The Book Expo of America, the largest book trade show in the US, is, as you can imagine, pretty overwhelming. There are hundreds of publishers and other book people, and all of them want you to check out their books and products. I got to attend this year for the first time, and, despite what my usual reading habits are, I found myself drawn to all the children’s book booths. Maybe it was the colors or the design, or maybe it was that children’s publishers have all the best swag, but I came home with almost as many children’s books as grown-up books.
Here are the best of what I saw:
The Nocturnals by Tracy Hecht and Kate Liebeman
A team of unlikely night-dwelling animal friends, including a pangolin (!!!) join together to solve mysteries. This is exactly up my alley.
Squirrel Girl by Shannon Hale and Dean Hale
Shannon Hale (Princess in Black and etc.) is writing a middle-grade novel based on my very favorite Marvel character, and I am going to die of excitement. This is a perfect combination. (Out February 7, 2017)

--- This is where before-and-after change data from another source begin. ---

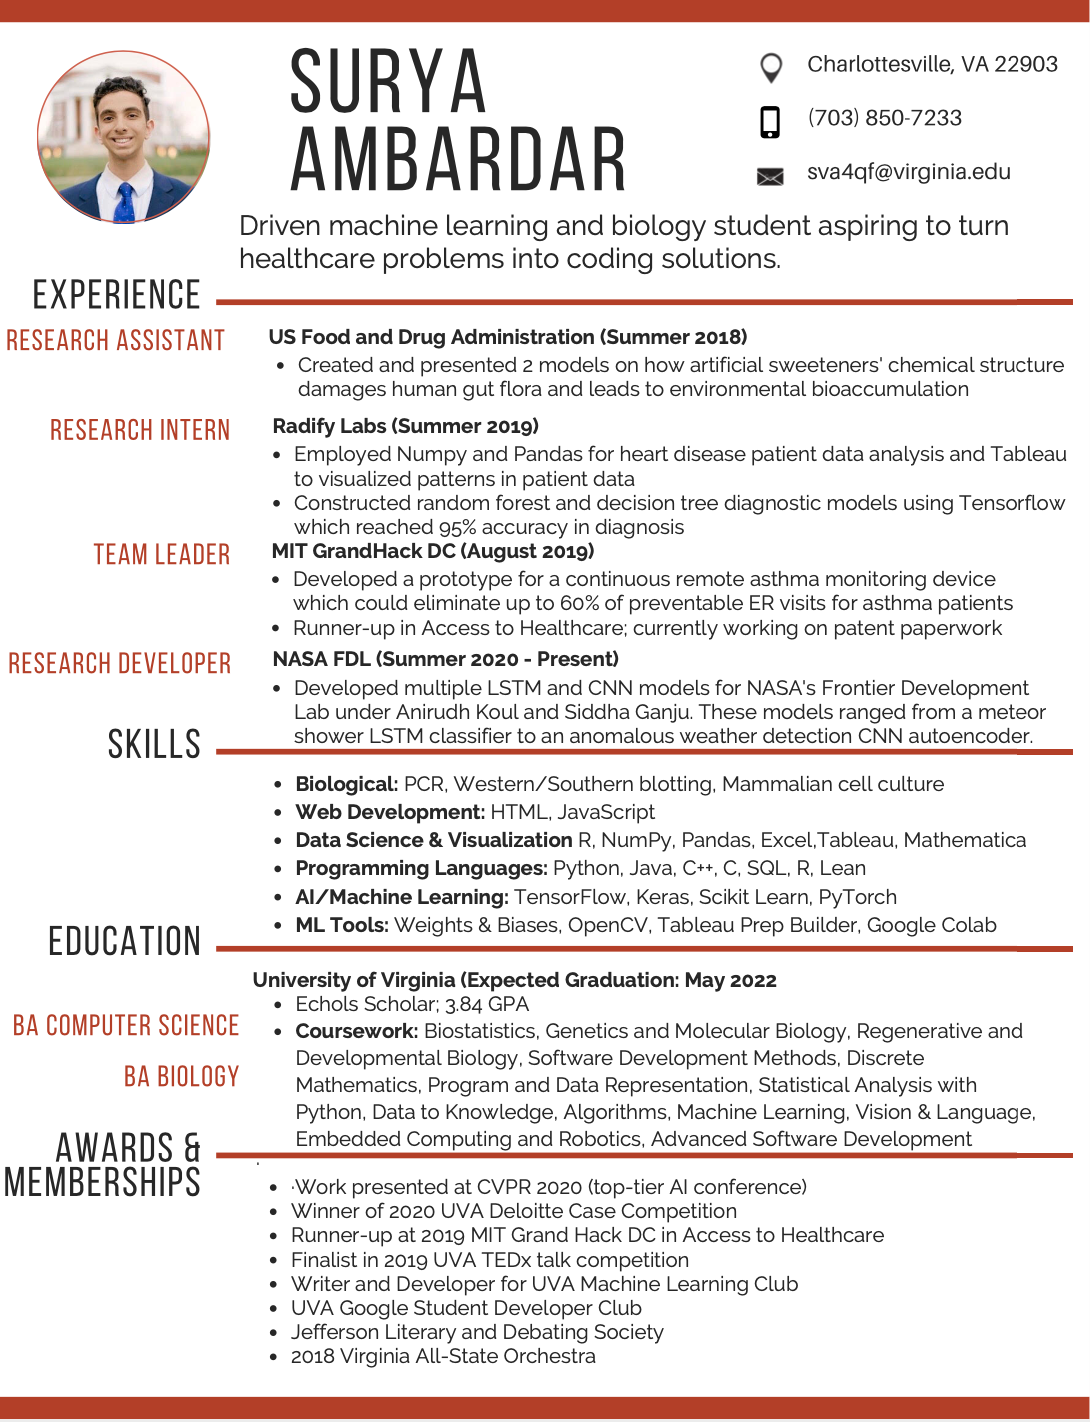
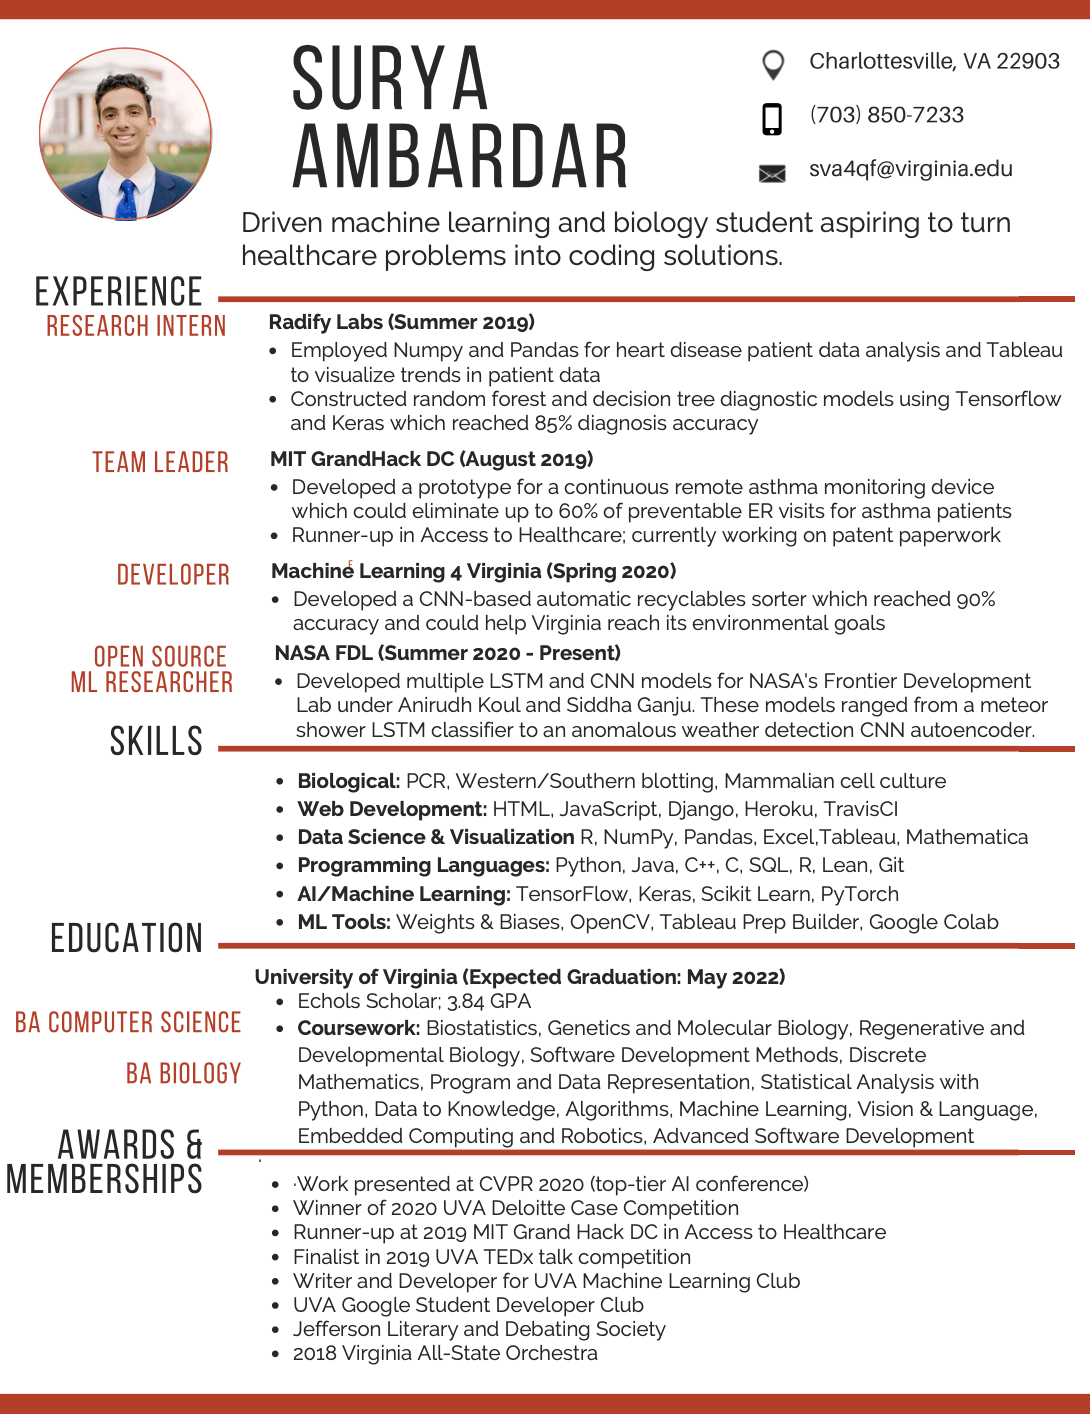
More tweaks
- updated resume
- added trashnet

diff --git a/index.html b/index.html
@@ -71,7 +71,12 @@
 									<p></p>
 								</section>
 								<section>
-									<h3>Researcher and Developer at NASA Frontier Development Labs (Summer 2020) </h3> 
+									<h3>Developer for Machine Learning 4 Virginia </h3>
+									<li>As a final ML4VA project, I developed a CNN-based automatic recyclables sorter which reached 90% accuracy and could help Virginia reach its environmental goals </li>
+									<p></p>
+								</section>
+								<section>
+									<h3>Open Source ML Researcher at NASA Frontier Development Labs (Summer 2020) </h3> 
 									<li>Developed a variety of sequence-to-sequence LSTM and CNN models for NASA's <a href="https://frontierdevelopmentlab.org">Frontier Development Lab</a> under mentorship from Anirudh Koul and Siddha Ganju. These models ranged from a LSTM meteor shower classifier to a multimodal CNN-based pedestrian trajectory predictor. </li>
 									<p></p>
 								</section>
@@ -99,6 +104,7 @@
 									<li>JavaScript</li>
 									<li>Django</li>
 									<li>Heroku</li>
+									<li>Travis CI</li>
 								</section>
 								<section>
 									<span class="icon solid major fa-terminal"></span>
@@ -110,6 +116,7 @@
 									<li>SQL</li>
 									<li>R</li>
 									<li>Lean</li>
+									<li>Git</li>
 								</section>
 								<section>
 									<span class="icon solid major fa-chart-area"></span>
@@ -233,10 +240,6 @@
 										<li>
 											<h3>Email</h3>
 											<p>sva4qf@virginia.edu</p>
-										</li>
-										<li>
-											<h3>Phone</h3>
-											<p>(703) 850-7233</p>
 										</li>
 										<li>
 											<h3>Social</h3>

The Unintentional Adventures of the Bland Sisters by Kara LaReau
Two sisters, Jaundice and Kale Bland, are kidnapped by a group of female pirates and are unwilling dropped into adventures beyond their wildest dreams (which, in their defense, aren’t that wild). This book draws comparisons to Roald Dahl and The Series of Unfortunate Events, and I am bringing it with me on my next vacation. (Out January 10, 2017)
Miss Moon: Wise Words from a Dog Governess by Janet Hill writes tidbits of advice to go along with her gorgeous illustrations. The advice is cute, but this book is all about the drawings. It reminds me of a more colorful, dog-filled Mysteries of Harris Burdick.
Counting with Barefoot Critters by Tegan White
Miss Moon and Barefoot Critters are both from Penguin Canada, and I’m about ready to let them illustrate my whole life. Adorable animals go on adventures and count things. (Out August 19, 2016)
Tough Guys have Feelings Too by Keith Negley
Bright, bold illustrations of super heroes, astronauts, and construction workers teach kids that even tough guys have feelings, get sad, and need comfort.